[Problem requirements] In the entries below, find every line holding the string "styles" and collect it.

[Records for the exercise]
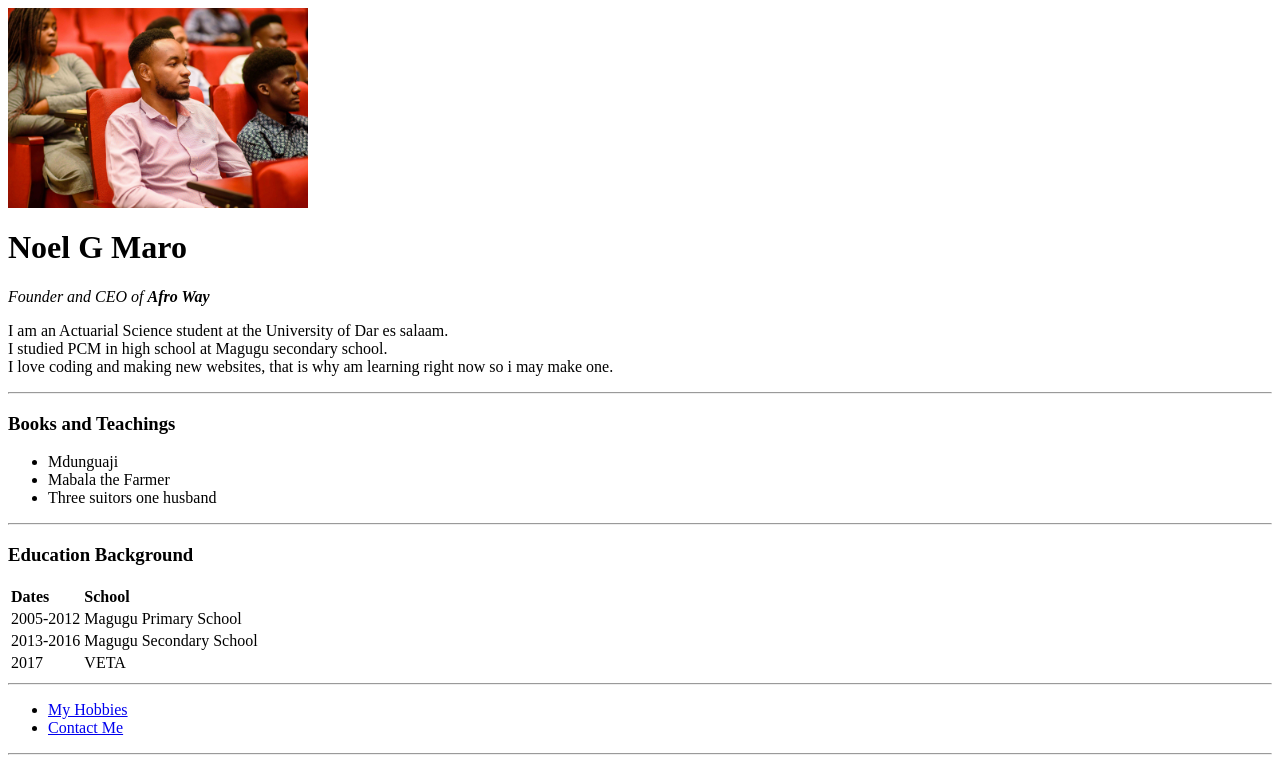
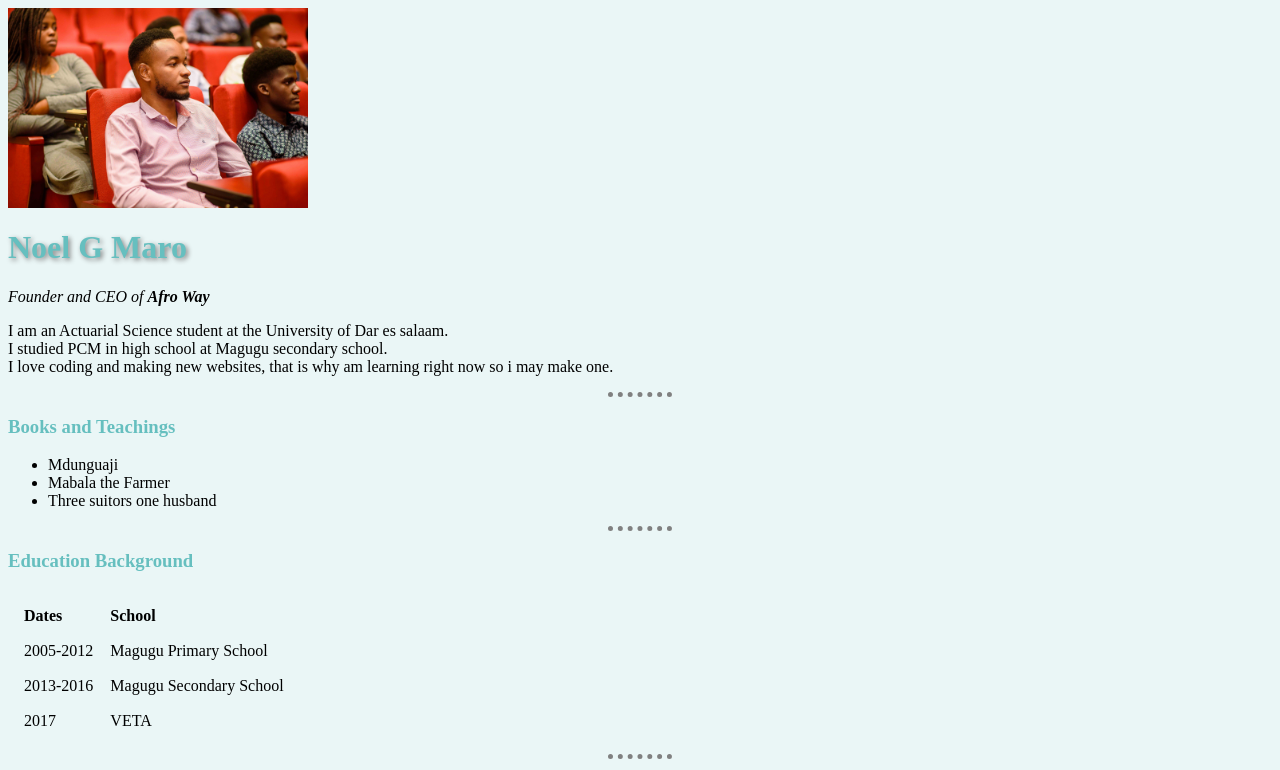
Before and after one commit to noelmaro/cv, a plain HTML site: page index.html in a window 1280 px wide. Shown: the top 770 px of the page. Drawn offline with Linux system fonts and the light colour scheme.

Commit message:
Add files via upload

```diff
--- /dev/null
+++ b/css/styles.css
@@ -0,0 +1,17 @@
+body{
+    background-color: #eaf6f6;
+}
+hr{
+    border-style: none;
+    border-top-style: dotted;
+    border-color: grey;
+    border-width: 5px;
+    width: 5%;
+}
+h3{
+    color: 66bfbf;
+}
+h1{
+    color: 66bfbf;
+    text-shadow: 2px 2px 5px grey;
+}
--- a/index.html
+++ b/index.html
@@ -3,7 +3,9 @@
     <meta charset="UTF-8">
     <meta name="viewport" content="width=device-width, initial-scale=1.0">
     <title>Noel's personal web</title>
+    <link rel="stylesheet" href="/css/styles.css">
 </head>
+
 <body>
   <img src="DSC_2339.jpg" alt="noel's profile" height="200px" width="300px" >
   <h1>Noel G Maro</h1>
@@ -22,7 +24,7 @@
   </ul>
   <hr>
   <h3>Education Background</h3>
-  <table>
+  <table cellspacing="15">
       <thead>
           <td><strong>Dates</strong></td>
           <td><strong>School</strong></td>
```
Also changed, not shown: contact-me.html (+1 -0 lines), hobbies.html (+1 -0 lines).
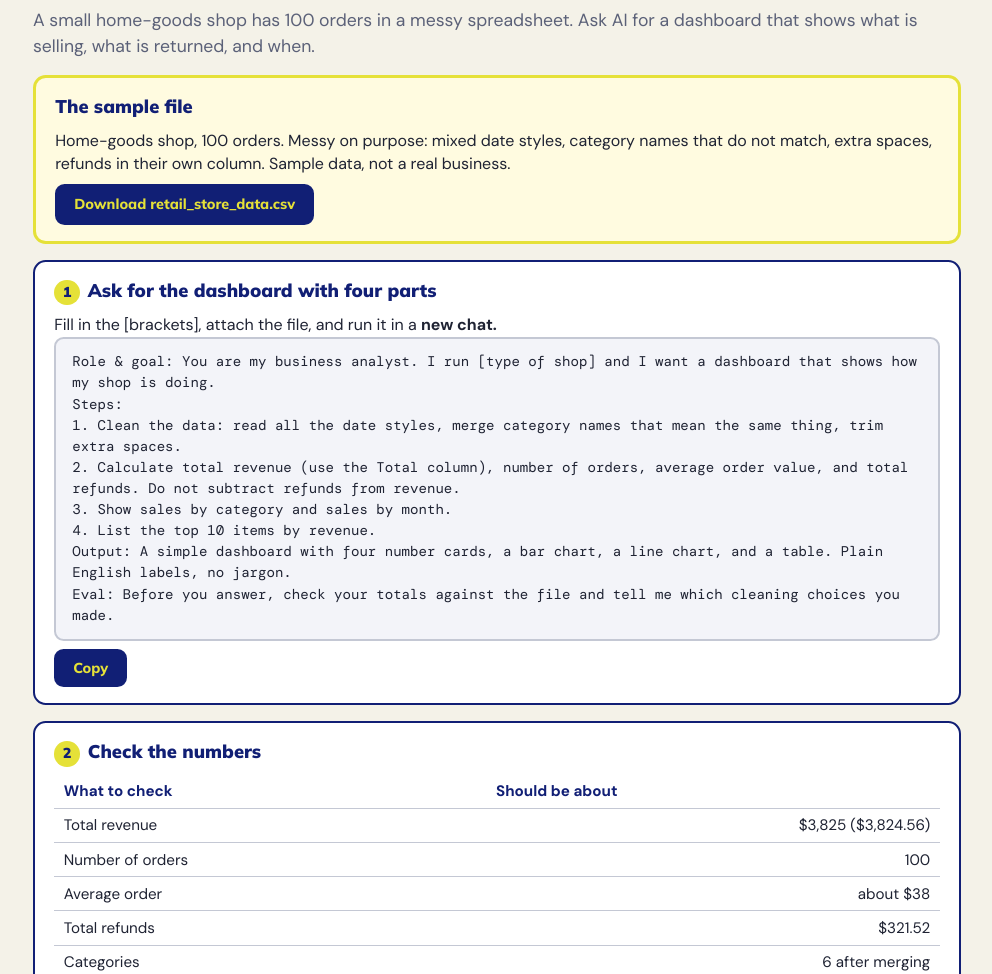
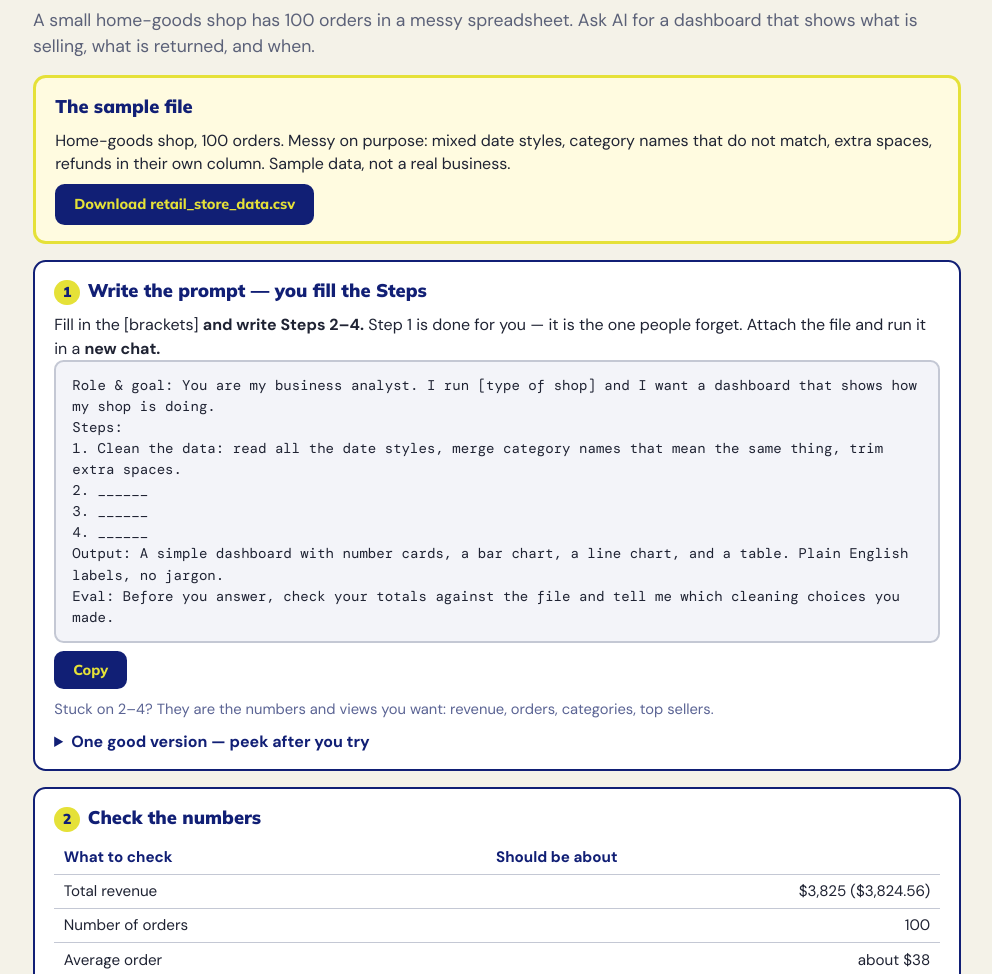
Before and after one commit to Welcome-to-Chinatown/builtsmall, a plain HTML site: page build101/handouts/NextEra_Finance_Dashboard_Handout.html in a window 1280 px wide. Shown: the part 116-1090 px from the top of the page, without its empty margins (143-1135 px from the left). Drawn offline with nearby package versions, Linux system fonts and the light colour scheme.

Commit message:
Build 101: give Step 1 in exercise + gated full version in handout; simplify own-prompt and show-and-tell
Co-Authored-By: Claude Opus 4.8 <noreply@anthropic.com>

```diff
--- a/build101/handouts/NextEra_Finance_Dashboard_Handout.html
+++ b/build101/handouts/NextEra_Finance_Dashboard_Handout.html
@@ -30,15 +30,20 @@ label{display:block;font-weight:800;color:var(--navy);margin-top:.6rem}.foot{mar
 <div class="box facts"><h2>The sample file</h2>
 <p>Home-goods shop, 100 orders. Messy on purpose: mixed date styles, category names that do not match, extra spaces, refunds in their own column. Sample data, not a real business.</p>
 <a class="btn" href="retail_store_data.csv" download>Download retail_store_data.csv</a></div>
-<div class="box"><h2><span>1</span>Ask for the dashboard with four parts</h2><p>Fill in the [brackets], attach the file, and run it in a <b>new chat.</b></p>
+<div class="box"><h2><span>1</span>Write the prompt &mdash; you fill the Steps</h2><p>Fill in the [brackets] <b>and write Steps 2&ndash;4.</b> Step 1 is done for you &mdash; it is the one people forget. Attach the file and run it in a <b>new chat.</b></p>
 <pre id="p2">Role & goal: You are my business analyst. I run [type of shop] and I want a dashboard that shows how my shop is doing.
 Steps:
 1. Clean the data: read all the date styles, merge category names that mean the same thing, trim extra spaces.
-2. Calculate total revenue (use the Total column), number of orders, average order value, and total refunds. Do not subtract refunds from revenue.
+2. ______
+3. ______
+4. ______
+Output: A simple dashboard with number cards, a bar chart, a line chart, and a table. Plain English labels, no jargon.
+Eval: Before you answer, check your totals against the file and tell me which cleaning choices you made.</pre><button onclick="cp('p2',this)">Copy</button>
+<p style="margin-top:.6rem;color:#5b6494;font-size:.92rem;">Stuck on 2&ndash;4? They are the numbers and views you want: revenue, orders, categories, top sellers.</p>
+<details style="margin-top:.6rem;"><summary style="cursor:pointer;font-weight:700;color:#111f75;">One good version &mdash; peek after you try</summary>
+<pre>2. Calculate total revenue (use the Total column), number of orders, average order value, and total refunds. Do not subtract refunds from revenue.
 3. Show sales by category and sales by month.
-4. List the top 10 items by revenue.
-Output: A simple dashboard with four number cards, a bar chart, a line chart, and a table. Plain English labels, no jargon.
-Eval: Before you answer, check your totals against the file and tell me which cleaning choices you made.</pre><button onclick="cp('p2',this)">Copy</button></div>
+4. List the top 10 items by revenue.</pre></details></div>
 <div class="box"><h2><span>2</span>Check the numbers</h2>
 <table><tr><th>What to check</th><th class="n">Should be about</th></tr>
 <tr><td>Total revenue</td><td class="n">$3,825 ($3,824.56)</td></tr>
```
Also changed, not shown: build101/deck/BuiltSmall_Build101_Deck.html (+9 -5 lines).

[Solution to the exercise]
+++ b/css/styles.css
+    <link rel="stylesheet" href="/css/styles.css">
 <p>Home-goods shop, 100 orders. Messy on purpose: mixed date styles, category names that do not match, extra spaces, refunds in their own column. Sample data, not a real business.</p>
 1. Clean the data: read all the date styles, merge category names that mean the same thing, trim extra spaces.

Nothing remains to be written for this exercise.